Rebecca Maher is no stranger to the NC State Veterinary Hospital. The Durham resident was involved with the development of the hospital’s ethics committee, bringing with her more than 20 years of experience as a clinical ethics consultant.
With a background working in human hospitals, Maher, a licensed clinical social worker who holds a master’s in social work, is excited to bring her knowledge and experience to the veterinary world. She will be working with clients, faculty and staff as part of the NC State Hospital’s family and community services.
What made you want to work in social work?
I originally went into clinical social work to support adults with severe and persistent mental illness being reintroduced to the community. I interned at UNC pediatrics and discovered my love of working in an academic hospital setting, which allows me to engage in meaningful work and indulge in my passion of being a lifelong learner.
What do you do in your role?
I will be working with clients who bring their companion animals here and might benefit from additional support.
I will also be supporting the medical teams who are working through diagnosis and treatment options who might need consultation on navigating the best ways to engage with their clients. I will also be actively involved in supporting the work of the ethics committee.
In each of these roles, I will be focusing on engaging the inherent resiliency of clients, faculty and staff who are focused on providing excellent and compassionate care for the patients here.
What are you most excited about in this role?
I’m feeling very grateful to be joining the team at the NC State Veterinary Hospital. I truly feel honored to work with the individuals who have chosen to stand in courage and work as healers.
At this stage of my career, I’m excited to have the opportunity to share with this community some of the wisdom I have acquired over years of working with patients who cannot speak for themselves, those who are their voice and those who provide care, with a goal of honoring the bond that weaves them all together.
There’s great strength in this community and I hope to be a part of that.
What is your background?
Before coming to NC State, I was a clinical social worker in pediatrics at Duke University Hospital, with time in the newborn intensive care unit and pediatric intensive care unit, in administration and many years on the ethics clinical consult team.

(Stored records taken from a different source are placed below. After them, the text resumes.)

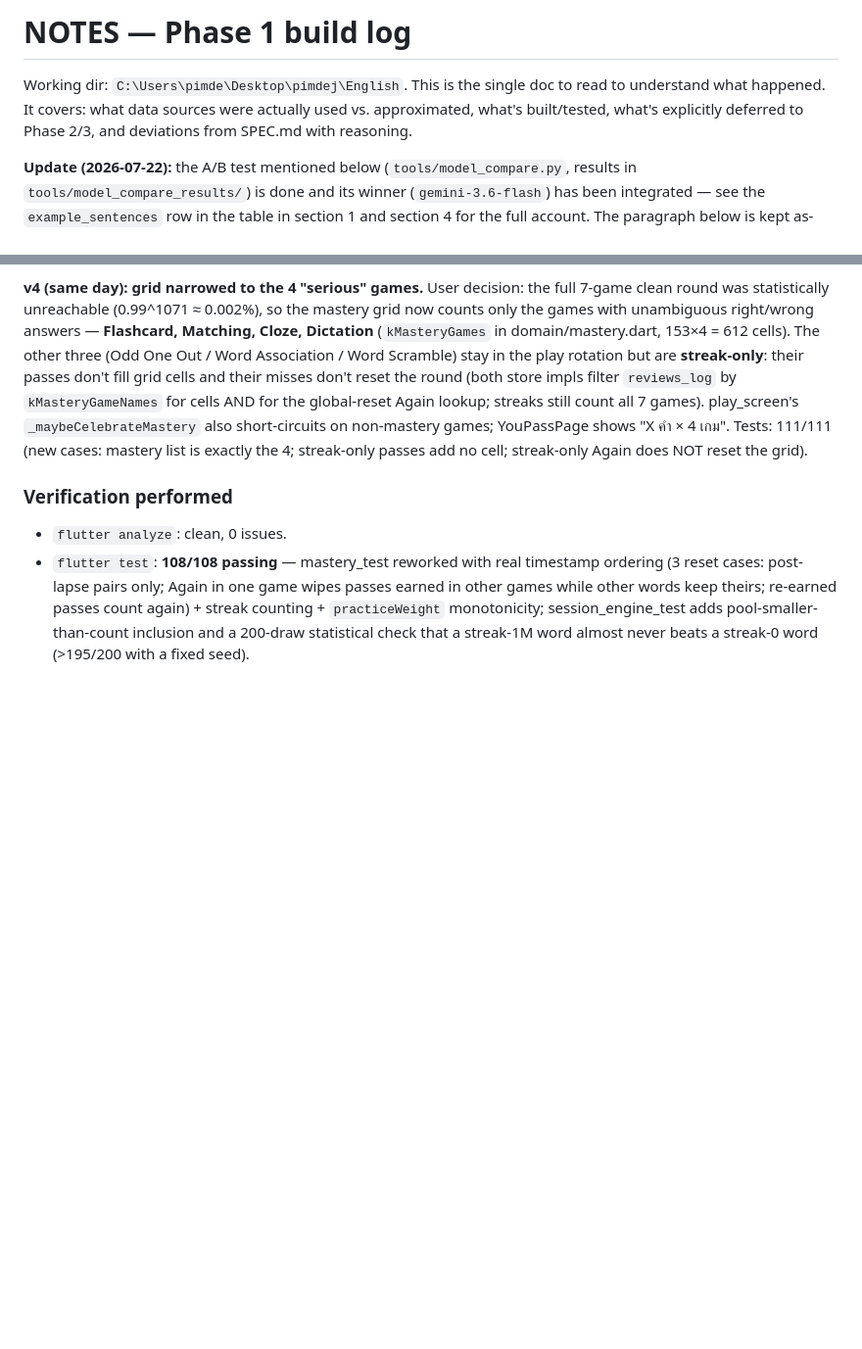
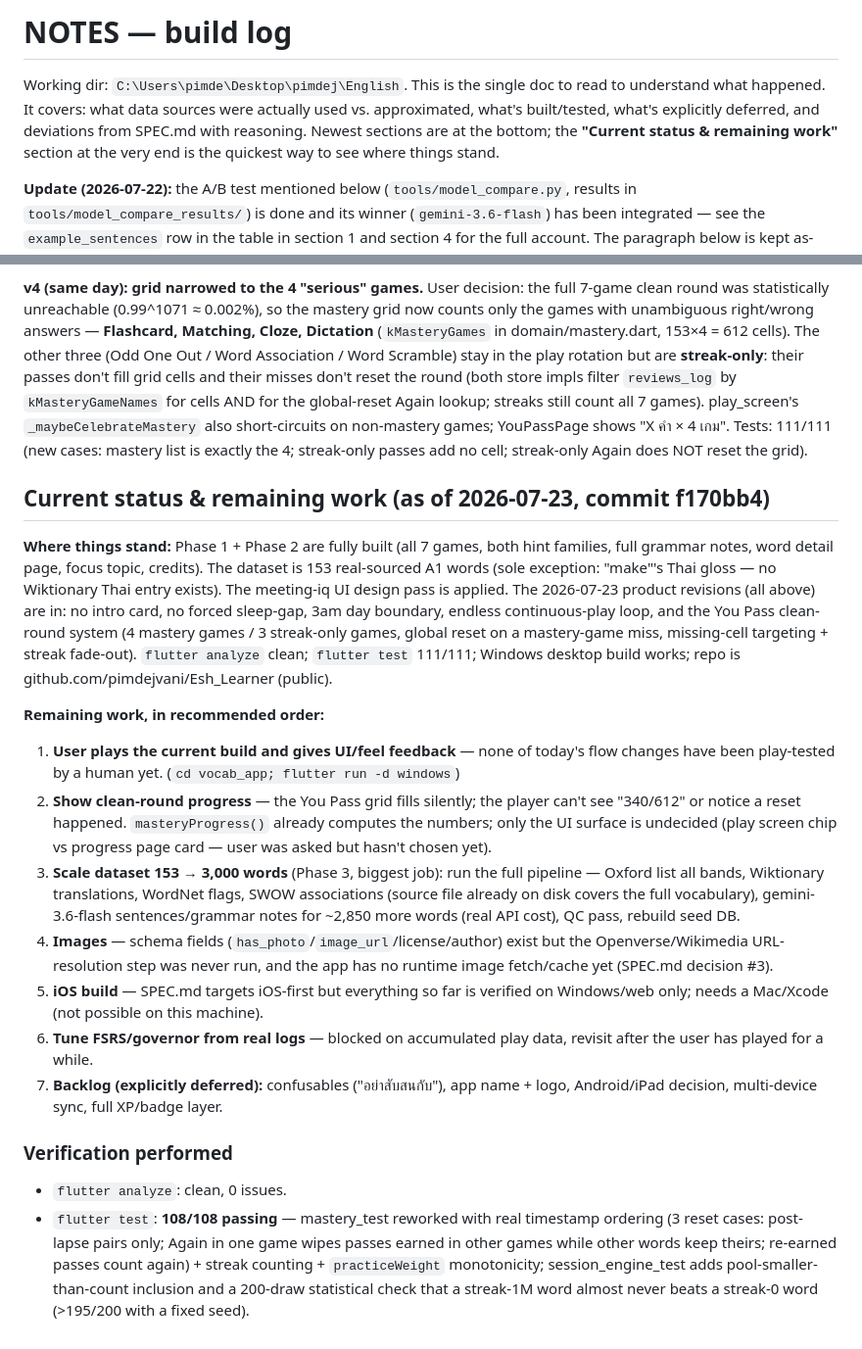
Before and after one commit to pimdejvani/Esh_Learner, a Markdown page: NOTES.md, 2 parts joined by grey strips. Shown at 98% size. GitHub-like rendering; blank space fills up the shorter version.

Commit message:
NOTES.md: add current status & remaining-work section
Co-Authored-By: Claude Opus 4.8 <noreply@anthropic.com>

```diff
--- a/NOTES.md
+++ b/NOTES.md
@@ -1,9 +1,11 @@
-# NOTES — Phase 1 build log
+# NOTES — build log
 
 Working dir: `C:\Users\pimde\Desktop\pimdej\English`. This is the single doc to read to
 understand what happened. It covers: what data sources were actually used vs.
-approximated, what's built/tested, what's explicitly deferred to Phase 2/3, and
-deviations from SPEC.md with reasoning.
+approximated, what's built/tested, what's explicitly deferred, and
+deviations from SPEC.md with reasoning. Newest sections are at the bottom;
+the **"Current status & remaining work"** section at the very end is the
+quickest way to see where things stand.
 
 **Update (2026-07-22):** the A/B test mentioned below (`tools/model_compare.py`,
 results in `tools/model_compare_results/`) is done and its winner
@@ -1044,6 +1046,47 @@ YouPassPage shows "X คำ × 4 เกม". Tests: 111/111 (new cases: mastery
 list is exactly the 4; streak-only passes add no cell; streak-only Again
 does NOT reset the grid).
 
+## Current status & remaining work (as of 2026-07-23, commit f170bb4)
+
+**Where things stand:** Phase 1 + Phase 2 are fully built (all 7 games,
+both hint families, full grammar notes, word detail page, focus topic,
+credits). The dataset is 153 real-sourced A1 words (sole exception:
+"make"'s Thai gloss — no Wiktionary Thai entry exists). The meeting-iq
+UI design pass is applied. The 2026-07-23 product revisions (all above)
+are in: no intro card, no forced sleep-gap, 3am day boundary,
+endless continuous-play loop, and the You Pass clean-round system
+(4 mastery games / 3 streak-only games, global reset on a mastery-game
+miss, missing-cell targeting + streak fade-out). `flutter analyze`
+clean; `flutter test` 111/111; Windows desktop build works; repo is
+github.com/pimdejvani/Esh_Learner (public).
+
+**Remaining work, in recommended order:**
+
+1. **User plays the current build and gives UI/feel feedback** — none of
+   today's flow changes have been play-tested by a human yet.
+   (`cd vocab_app; flutter run -d windows`)
+2. **Show clean-round progress** — the You Pass grid fills silently;
+   the player can't see "340/612" or notice a reset happened.
+   `masteryProgress()` already computes the numbers; only the UI surface
+   is undecided (play screen chip vs progress page card — user was asked
+   but hasn't chosen yet).
+3. **Scale dataset 153 → 3,000 words** (Phase 3, biggest job): run the
+   full pipeline — Oxford list all bands, Wiktionary translations,
+   WordNet flags, SWOW associations (source file already on disk covers
+   the full vocabulary), gemini-3.6-flash sentences/grammar notes for
+   ~2,850 more words (real API cost), QC pass, rebuild seed DB.
+4. **Images** — schema fields (`has_photo`/`image_url`/license/author)
+   exist but the Openverse/Wikimedia URL-resolution step was never run,
+   and the app has no runtime image fetch/cache yet (SPEC.md decision #3).
+5. **iOS build** — SPEC.md targets iOS-first but everything so far is
+   verified on Windows/web only; needs a Mac/Xcode (not possible on this
+   machine).
+6. **Tune FSRS/governor from real logs** — blocked on accumulated play
+   data, revisit after the user has played for a while.
+7. **Backlog (explicitly deferred):** confusables ("อย่าสับสนกับ"), app
+   name + logo, Android/iPad decision, multi-device sync, full XP/badge
+   layer.
+
 ### Verification performed
 - `flutter analyze`: clean, 0 issues.
 - `flutter test`: **108/108 passing** — mastery_test reworked with real
```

My most recent work at Duke University involved creating a model to help provide real-time support to team members throughout the hospital and clinics, with the goal of helping them cope after their exposure to disruptive and distressing events.
I also taught at the UNC School of Social Work and have done disaster work, focusing on providing crisis and grief counseling to community members and first responders. Post-9/11, I worked with the Red Cross and with the North Carolina Health Department providing support in eastern North Carolina after Hurricane Floyd. I also completed North Carolina’s state medical assistant team training and was the team lead of the Duke medical community’s critical incident response team.
My clinical interests include communication of difficult information to surrogate decision makers, supporting medical team resiliency and helping people find meaning in death-related decisions.
What’s something someone would be surprised to learn about you?
Once when navigating a boat in a storm between the mainland and an island in Nova Scotia, where my family had a falling-down farmhouse, I was guided away from the rocks by a dolphin who stayed with me until I was in the clear. I always appreciate being reminded of wonder when connection is made between sentient beings.
When you’re not on campus, where could we find you?
I’m spending time with family, learning to use my newest camera in preparation for a trip to Iceland, bird watching or shell hunting at the coast.
Do you have any pets?
I have a goldendoodle named Tinker and two cats who were my mom’s. Our Norwegian forest cat is named Magge and our Birman is named Boo Radley.
I’ve also had lots of different pets throughout the years with my kids. They run the gamut from tree frogs and lizards to mice and parakeets.
Anything else people should know?
My door is always open. I hope that no one ever feels like they are bothering me. I’d love for anyone and everyone to come by my office.
Visit thefamily and community services page for more information about resources available for clients and pet owners.